Requirement
Look through the data below and show every line that includes "background".

Code change snippets:
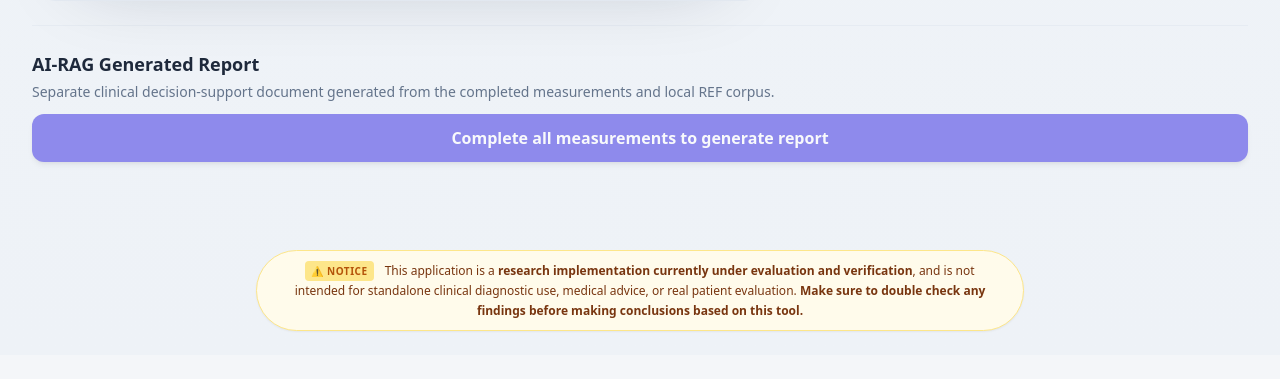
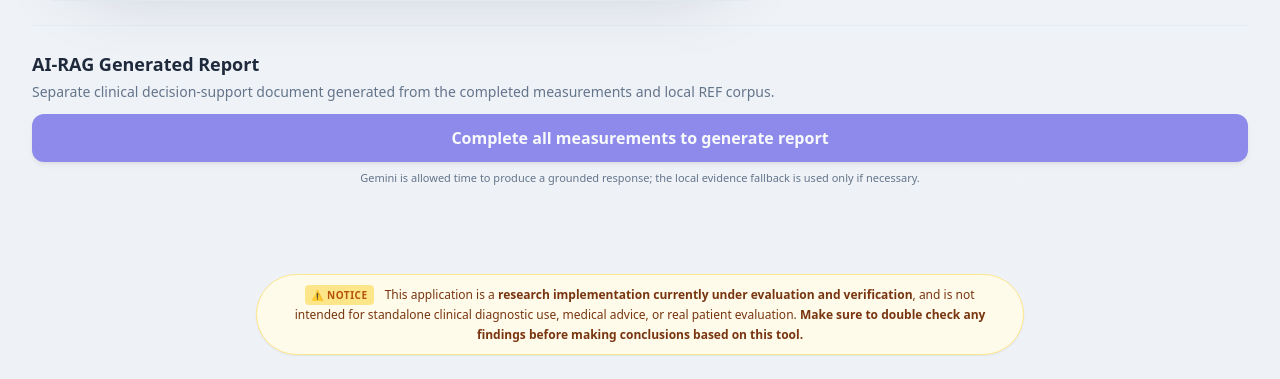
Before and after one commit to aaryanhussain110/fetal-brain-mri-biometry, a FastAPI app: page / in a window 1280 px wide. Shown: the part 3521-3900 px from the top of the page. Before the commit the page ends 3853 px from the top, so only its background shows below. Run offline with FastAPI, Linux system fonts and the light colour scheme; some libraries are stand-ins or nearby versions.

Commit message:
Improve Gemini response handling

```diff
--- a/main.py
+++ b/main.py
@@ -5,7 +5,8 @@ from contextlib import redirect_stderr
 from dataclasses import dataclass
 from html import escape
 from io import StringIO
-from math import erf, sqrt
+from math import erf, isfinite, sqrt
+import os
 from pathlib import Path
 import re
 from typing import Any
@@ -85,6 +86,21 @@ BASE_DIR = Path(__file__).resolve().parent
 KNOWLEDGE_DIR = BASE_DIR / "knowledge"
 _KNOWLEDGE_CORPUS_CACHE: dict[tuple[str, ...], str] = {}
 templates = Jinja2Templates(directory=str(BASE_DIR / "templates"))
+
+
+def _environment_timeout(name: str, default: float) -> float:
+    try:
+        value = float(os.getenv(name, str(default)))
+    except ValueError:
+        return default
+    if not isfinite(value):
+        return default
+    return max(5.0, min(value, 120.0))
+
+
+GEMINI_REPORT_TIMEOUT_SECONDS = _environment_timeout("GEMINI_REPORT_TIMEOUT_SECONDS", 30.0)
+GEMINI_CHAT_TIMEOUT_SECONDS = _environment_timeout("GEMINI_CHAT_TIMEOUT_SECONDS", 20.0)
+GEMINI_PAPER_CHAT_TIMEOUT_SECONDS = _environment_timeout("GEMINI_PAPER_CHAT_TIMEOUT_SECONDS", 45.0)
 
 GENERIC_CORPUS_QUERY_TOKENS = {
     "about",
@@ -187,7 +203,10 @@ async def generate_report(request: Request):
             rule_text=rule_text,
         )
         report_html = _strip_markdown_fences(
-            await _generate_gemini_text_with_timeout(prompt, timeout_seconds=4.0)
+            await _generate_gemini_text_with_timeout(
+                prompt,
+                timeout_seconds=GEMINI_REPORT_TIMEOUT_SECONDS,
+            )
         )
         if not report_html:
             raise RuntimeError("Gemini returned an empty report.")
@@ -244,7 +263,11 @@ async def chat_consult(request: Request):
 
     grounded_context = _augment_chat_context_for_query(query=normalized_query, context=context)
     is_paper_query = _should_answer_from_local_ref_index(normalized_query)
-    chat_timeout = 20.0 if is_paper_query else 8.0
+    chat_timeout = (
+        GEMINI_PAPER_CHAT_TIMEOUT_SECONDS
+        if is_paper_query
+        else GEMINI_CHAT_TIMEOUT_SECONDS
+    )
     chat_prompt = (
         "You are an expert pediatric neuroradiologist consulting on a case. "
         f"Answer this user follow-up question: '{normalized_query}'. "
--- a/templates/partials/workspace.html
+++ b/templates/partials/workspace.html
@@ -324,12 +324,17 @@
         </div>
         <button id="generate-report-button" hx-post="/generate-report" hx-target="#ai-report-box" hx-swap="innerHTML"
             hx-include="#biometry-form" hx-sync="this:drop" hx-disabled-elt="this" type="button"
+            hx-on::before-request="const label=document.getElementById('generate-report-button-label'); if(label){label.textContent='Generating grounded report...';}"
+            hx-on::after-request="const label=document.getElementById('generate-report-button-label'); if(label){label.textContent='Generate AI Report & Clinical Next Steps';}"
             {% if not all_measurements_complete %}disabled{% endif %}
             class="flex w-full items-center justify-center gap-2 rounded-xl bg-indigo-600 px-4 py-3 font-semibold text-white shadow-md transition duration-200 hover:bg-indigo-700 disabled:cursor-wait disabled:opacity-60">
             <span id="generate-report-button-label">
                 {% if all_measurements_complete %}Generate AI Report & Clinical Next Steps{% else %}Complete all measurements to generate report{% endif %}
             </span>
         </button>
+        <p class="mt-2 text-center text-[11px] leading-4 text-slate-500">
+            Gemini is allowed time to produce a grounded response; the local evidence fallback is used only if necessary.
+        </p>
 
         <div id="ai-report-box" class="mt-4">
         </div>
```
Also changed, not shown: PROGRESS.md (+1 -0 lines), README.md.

...

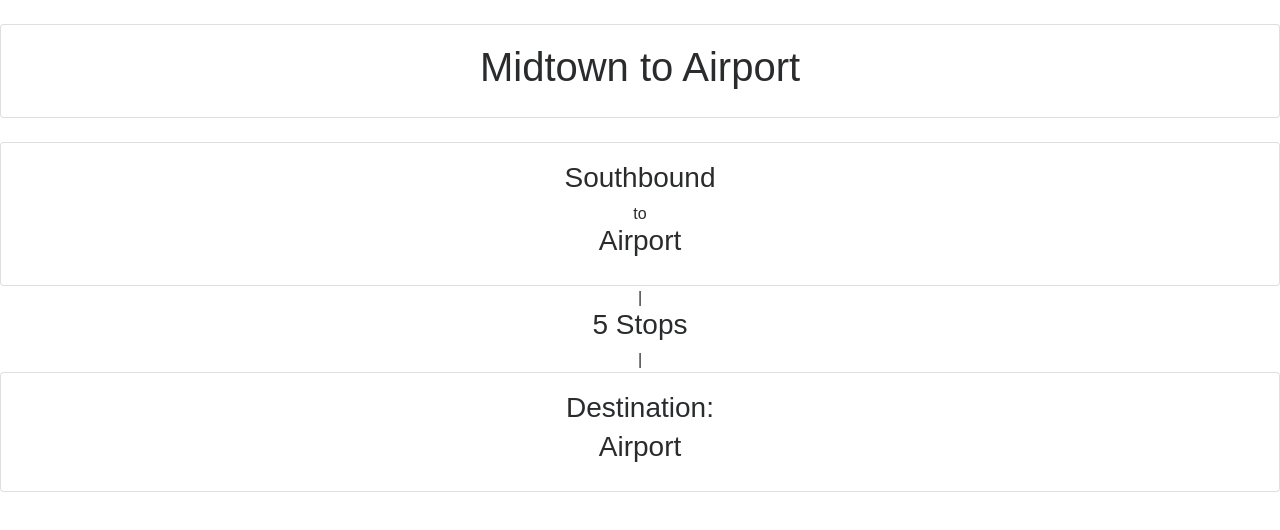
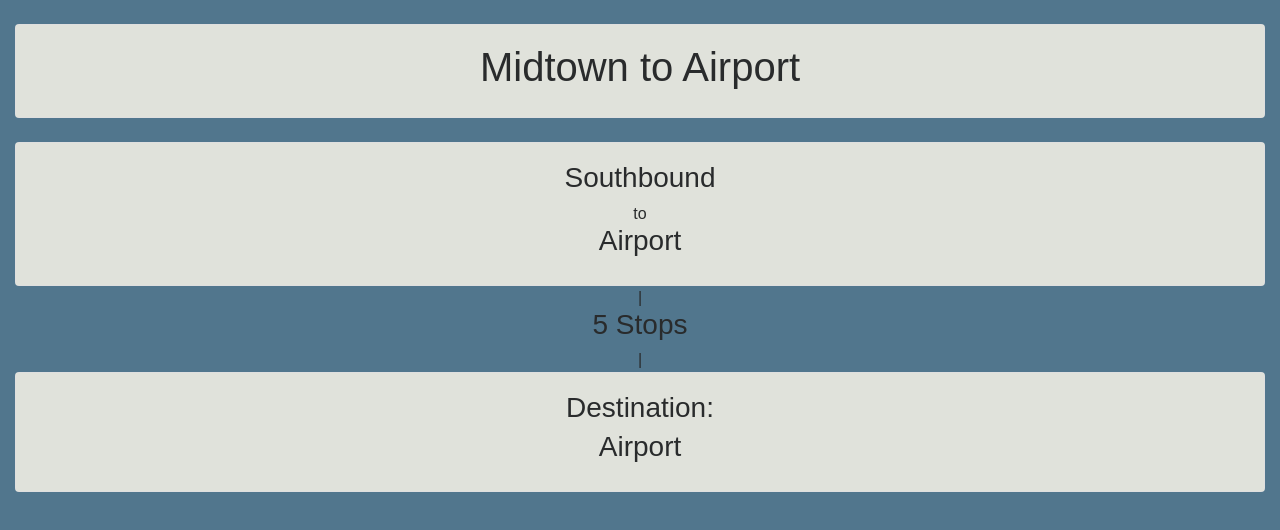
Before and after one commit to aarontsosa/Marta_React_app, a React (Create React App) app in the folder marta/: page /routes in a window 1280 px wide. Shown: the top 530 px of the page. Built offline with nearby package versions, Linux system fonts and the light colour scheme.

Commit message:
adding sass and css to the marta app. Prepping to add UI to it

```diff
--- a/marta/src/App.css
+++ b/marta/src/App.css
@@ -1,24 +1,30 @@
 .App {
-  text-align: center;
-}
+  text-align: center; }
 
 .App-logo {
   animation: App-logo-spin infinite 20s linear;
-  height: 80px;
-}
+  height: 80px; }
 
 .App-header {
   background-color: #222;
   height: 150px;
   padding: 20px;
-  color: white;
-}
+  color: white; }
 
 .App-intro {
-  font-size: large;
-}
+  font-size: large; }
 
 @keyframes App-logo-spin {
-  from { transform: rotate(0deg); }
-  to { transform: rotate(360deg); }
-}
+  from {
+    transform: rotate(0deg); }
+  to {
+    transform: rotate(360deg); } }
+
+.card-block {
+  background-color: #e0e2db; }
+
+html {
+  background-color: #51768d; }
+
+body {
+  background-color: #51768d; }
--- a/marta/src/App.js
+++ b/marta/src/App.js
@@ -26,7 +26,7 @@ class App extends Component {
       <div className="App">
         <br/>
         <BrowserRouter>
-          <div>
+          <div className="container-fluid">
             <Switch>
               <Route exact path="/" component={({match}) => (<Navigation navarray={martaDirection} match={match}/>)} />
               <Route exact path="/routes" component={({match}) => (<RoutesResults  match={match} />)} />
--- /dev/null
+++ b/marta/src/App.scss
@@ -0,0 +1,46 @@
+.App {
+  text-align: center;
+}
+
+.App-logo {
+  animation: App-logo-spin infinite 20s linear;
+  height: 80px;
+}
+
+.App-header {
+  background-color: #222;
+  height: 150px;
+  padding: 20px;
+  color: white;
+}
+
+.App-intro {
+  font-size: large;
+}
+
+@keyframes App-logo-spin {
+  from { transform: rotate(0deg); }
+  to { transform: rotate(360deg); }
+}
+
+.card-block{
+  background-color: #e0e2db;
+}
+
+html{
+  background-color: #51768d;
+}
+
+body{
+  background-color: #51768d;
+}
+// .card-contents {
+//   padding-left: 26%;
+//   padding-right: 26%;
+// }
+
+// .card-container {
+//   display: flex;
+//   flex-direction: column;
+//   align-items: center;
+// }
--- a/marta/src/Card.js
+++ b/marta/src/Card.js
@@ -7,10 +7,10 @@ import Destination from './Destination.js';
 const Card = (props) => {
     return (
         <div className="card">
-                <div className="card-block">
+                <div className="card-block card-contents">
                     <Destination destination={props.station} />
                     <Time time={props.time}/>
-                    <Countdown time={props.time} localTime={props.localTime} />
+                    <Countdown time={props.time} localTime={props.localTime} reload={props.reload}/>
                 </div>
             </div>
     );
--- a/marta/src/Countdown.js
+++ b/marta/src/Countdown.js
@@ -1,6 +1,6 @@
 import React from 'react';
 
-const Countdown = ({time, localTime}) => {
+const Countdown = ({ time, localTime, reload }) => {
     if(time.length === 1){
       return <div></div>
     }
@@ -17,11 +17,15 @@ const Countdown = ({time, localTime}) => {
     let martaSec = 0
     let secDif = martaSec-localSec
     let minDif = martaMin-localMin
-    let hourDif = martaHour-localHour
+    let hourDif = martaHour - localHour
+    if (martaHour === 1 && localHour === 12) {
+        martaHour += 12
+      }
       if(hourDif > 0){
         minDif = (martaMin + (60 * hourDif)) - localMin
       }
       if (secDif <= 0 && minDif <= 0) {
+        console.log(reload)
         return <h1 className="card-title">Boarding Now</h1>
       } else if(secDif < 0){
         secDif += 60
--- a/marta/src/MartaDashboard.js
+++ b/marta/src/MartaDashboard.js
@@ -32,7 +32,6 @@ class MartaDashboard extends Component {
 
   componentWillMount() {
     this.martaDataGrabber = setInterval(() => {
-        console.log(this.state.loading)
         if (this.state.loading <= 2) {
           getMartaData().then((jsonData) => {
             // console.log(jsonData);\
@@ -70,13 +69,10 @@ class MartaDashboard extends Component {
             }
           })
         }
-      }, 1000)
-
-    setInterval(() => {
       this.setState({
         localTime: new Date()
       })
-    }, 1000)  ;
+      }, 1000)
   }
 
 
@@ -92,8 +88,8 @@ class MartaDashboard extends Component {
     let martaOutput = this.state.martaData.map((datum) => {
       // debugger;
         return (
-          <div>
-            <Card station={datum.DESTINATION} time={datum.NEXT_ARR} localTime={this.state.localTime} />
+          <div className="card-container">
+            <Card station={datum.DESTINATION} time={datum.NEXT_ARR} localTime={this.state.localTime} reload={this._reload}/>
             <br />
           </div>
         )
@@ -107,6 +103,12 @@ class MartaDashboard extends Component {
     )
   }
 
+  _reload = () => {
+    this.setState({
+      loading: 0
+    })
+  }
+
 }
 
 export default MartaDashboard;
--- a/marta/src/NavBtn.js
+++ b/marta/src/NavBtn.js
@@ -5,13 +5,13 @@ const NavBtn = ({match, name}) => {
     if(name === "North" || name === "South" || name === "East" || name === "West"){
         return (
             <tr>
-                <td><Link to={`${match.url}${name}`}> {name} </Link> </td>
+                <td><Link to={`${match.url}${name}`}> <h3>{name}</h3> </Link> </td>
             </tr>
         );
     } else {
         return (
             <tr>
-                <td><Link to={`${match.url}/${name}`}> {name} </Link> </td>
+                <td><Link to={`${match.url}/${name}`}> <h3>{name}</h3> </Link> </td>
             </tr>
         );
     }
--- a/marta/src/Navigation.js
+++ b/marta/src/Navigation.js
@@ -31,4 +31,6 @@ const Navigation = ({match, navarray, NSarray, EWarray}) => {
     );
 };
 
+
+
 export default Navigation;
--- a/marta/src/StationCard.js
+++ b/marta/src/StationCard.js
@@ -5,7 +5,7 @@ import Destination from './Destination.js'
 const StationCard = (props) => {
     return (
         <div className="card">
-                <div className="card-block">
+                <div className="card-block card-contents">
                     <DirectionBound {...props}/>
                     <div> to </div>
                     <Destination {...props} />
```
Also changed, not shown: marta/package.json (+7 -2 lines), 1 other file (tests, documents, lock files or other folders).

Result of this exercise
Before and after one commit to aaryanhussain110/fetal-brain-mri-biometry, a FastAPI app: page / in a window 1280 px wide. Shown: the part 3521-3900 px from the top of the page. Before the commit the page ends 3853 px from the top, so only its background shows below. Run offline with FastAPI, Linux system fonts and the light colour scheme; some libraries are stand-ins or nearby versions.
   background-color: #222;
+  background-color: #e0e2db; }
+  background-color: #51768d; }
+  background-color: #51768d; }
+  background-color: #222;
+  background-color: #e0e2db;
+  background-color: #51768d;
+  background-color: #51768d;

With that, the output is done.